◆ **WORK INSTRUCTION**
Go line by line through the records below. Copy whichever lines contain the string "media".

◆ **SOURCE MATERIAL**
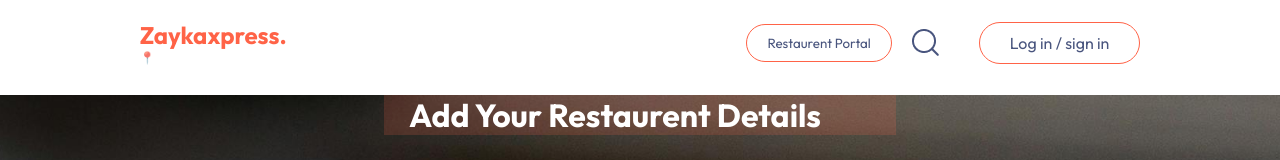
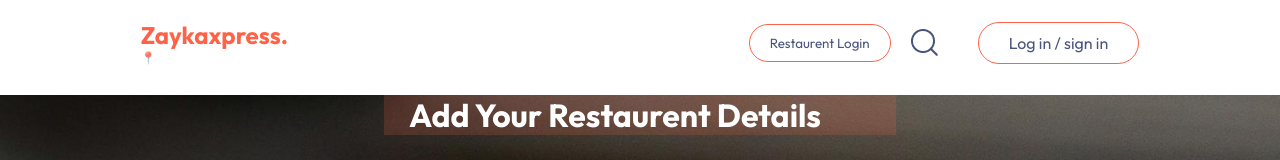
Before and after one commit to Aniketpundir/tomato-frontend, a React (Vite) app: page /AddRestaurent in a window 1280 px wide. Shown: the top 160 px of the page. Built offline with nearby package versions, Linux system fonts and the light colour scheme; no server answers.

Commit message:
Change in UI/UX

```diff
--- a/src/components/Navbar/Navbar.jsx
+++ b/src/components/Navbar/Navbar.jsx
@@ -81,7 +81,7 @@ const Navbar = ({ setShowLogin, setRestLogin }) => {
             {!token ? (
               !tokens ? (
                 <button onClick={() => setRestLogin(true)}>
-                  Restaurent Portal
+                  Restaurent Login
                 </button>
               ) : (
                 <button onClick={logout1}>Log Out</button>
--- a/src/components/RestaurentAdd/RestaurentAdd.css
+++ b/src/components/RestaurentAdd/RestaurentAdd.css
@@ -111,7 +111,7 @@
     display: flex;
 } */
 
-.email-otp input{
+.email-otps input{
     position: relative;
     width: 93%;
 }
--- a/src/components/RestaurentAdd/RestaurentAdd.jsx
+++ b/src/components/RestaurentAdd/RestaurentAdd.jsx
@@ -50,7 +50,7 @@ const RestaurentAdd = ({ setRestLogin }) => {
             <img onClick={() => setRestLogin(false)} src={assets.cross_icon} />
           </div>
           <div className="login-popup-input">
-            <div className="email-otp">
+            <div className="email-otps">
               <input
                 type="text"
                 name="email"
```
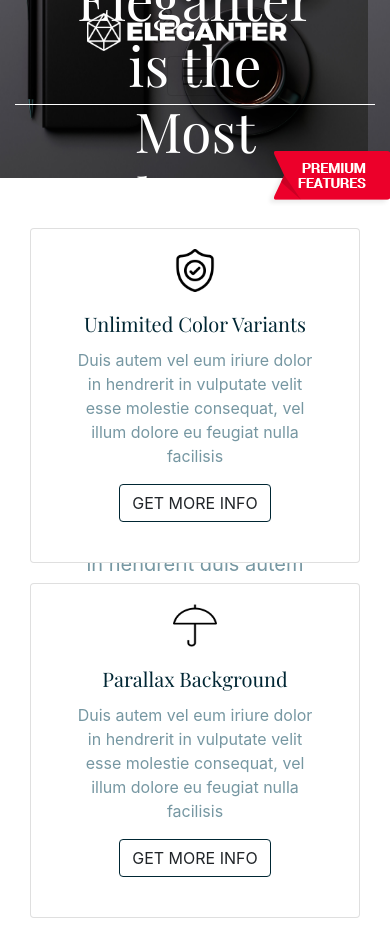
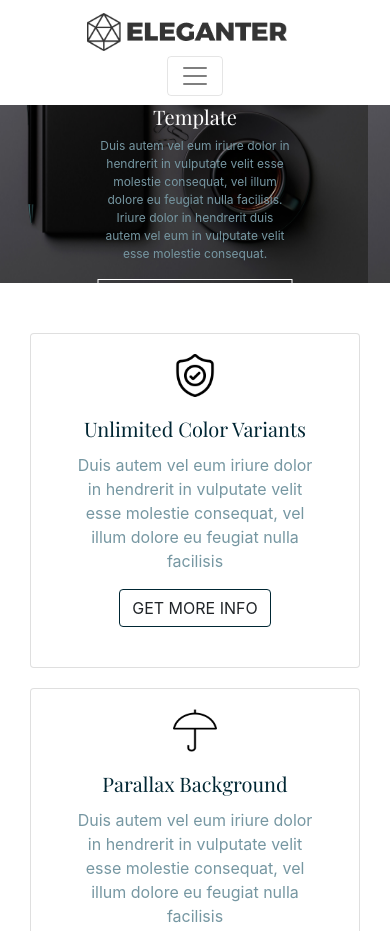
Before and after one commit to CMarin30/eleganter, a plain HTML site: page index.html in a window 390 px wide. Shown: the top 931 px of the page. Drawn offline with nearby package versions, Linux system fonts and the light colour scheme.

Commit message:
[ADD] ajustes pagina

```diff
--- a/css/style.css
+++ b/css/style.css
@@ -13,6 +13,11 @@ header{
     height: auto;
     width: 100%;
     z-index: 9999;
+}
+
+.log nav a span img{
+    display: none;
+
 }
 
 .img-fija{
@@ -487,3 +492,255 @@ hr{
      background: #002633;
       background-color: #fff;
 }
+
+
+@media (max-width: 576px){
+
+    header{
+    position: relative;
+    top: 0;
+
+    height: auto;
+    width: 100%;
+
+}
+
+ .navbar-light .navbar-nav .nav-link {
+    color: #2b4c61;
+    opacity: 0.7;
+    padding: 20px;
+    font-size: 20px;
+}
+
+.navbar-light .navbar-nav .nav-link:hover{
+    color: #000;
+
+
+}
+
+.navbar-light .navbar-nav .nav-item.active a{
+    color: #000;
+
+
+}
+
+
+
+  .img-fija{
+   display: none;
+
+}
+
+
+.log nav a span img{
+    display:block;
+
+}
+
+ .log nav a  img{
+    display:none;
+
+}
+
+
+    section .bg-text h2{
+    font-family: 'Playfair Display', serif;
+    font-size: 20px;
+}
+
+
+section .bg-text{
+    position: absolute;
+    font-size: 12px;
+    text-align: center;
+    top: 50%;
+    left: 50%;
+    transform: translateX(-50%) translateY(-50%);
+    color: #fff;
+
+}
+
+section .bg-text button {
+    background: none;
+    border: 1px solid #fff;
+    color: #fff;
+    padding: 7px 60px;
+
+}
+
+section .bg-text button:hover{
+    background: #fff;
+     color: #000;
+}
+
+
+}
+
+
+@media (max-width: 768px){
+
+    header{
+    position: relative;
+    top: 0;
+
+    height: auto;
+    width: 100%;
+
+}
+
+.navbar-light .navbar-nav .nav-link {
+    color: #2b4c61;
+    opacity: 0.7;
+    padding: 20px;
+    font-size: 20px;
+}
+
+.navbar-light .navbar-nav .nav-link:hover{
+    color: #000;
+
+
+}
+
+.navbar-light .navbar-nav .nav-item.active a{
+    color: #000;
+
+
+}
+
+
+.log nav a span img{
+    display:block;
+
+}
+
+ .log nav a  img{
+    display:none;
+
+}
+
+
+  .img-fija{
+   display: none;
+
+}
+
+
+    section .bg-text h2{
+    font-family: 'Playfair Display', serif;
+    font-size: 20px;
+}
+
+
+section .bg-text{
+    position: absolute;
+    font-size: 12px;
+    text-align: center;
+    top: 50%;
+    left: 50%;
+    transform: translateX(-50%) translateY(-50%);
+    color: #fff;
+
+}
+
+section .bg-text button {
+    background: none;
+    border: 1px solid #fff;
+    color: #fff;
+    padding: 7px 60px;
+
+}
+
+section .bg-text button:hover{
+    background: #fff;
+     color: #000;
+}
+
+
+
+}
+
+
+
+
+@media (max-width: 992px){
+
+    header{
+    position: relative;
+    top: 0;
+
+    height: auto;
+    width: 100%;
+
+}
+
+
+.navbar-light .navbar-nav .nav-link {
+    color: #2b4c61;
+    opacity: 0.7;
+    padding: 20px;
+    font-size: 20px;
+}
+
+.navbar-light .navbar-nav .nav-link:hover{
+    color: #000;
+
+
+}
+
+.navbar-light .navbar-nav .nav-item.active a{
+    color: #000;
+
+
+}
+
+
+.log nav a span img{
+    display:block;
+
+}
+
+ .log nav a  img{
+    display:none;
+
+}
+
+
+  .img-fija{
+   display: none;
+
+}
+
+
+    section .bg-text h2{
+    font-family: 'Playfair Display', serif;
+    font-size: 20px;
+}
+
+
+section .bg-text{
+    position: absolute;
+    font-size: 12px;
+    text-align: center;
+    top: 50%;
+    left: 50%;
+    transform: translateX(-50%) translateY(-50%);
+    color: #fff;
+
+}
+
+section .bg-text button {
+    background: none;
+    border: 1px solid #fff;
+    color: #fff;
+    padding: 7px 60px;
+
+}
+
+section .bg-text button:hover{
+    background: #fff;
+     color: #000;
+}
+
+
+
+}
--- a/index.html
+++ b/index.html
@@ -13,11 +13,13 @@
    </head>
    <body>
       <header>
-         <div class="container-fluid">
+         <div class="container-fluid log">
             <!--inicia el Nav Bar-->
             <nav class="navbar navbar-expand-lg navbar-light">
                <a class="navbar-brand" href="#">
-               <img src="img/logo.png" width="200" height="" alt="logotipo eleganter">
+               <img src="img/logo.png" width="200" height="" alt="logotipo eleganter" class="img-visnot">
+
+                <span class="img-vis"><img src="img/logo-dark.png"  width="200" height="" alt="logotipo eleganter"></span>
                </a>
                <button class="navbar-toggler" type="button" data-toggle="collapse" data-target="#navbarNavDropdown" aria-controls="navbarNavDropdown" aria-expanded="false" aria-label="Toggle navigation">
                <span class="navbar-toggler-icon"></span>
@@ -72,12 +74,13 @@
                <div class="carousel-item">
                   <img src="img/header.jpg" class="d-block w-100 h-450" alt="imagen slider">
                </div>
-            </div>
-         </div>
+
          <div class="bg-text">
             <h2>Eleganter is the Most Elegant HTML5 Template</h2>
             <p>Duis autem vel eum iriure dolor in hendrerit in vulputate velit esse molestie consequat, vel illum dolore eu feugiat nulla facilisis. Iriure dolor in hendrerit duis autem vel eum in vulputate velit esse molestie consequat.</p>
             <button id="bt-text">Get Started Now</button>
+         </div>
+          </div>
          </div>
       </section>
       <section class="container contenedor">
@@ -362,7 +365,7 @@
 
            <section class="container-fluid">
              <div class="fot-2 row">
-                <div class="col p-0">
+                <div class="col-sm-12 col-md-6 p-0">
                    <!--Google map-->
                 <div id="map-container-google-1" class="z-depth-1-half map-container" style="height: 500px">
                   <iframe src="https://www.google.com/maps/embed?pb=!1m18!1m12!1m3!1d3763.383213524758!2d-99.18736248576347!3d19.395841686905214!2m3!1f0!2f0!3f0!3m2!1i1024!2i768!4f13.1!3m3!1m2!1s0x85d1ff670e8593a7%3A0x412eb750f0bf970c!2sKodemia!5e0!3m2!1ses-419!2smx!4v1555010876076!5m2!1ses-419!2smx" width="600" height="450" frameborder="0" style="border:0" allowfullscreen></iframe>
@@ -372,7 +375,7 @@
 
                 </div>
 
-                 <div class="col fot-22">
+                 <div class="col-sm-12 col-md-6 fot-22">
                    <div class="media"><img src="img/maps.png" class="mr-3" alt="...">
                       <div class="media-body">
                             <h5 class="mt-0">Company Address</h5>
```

◆ **EXERCISE RESULT**
+@media (max-width: 576px){
+@media (max-width: 768px){
+@media (max-width: 992px){
                    <div class="media"><img src="img/maps.png" class="mr-3" alt="...">
                       <div class="media-body">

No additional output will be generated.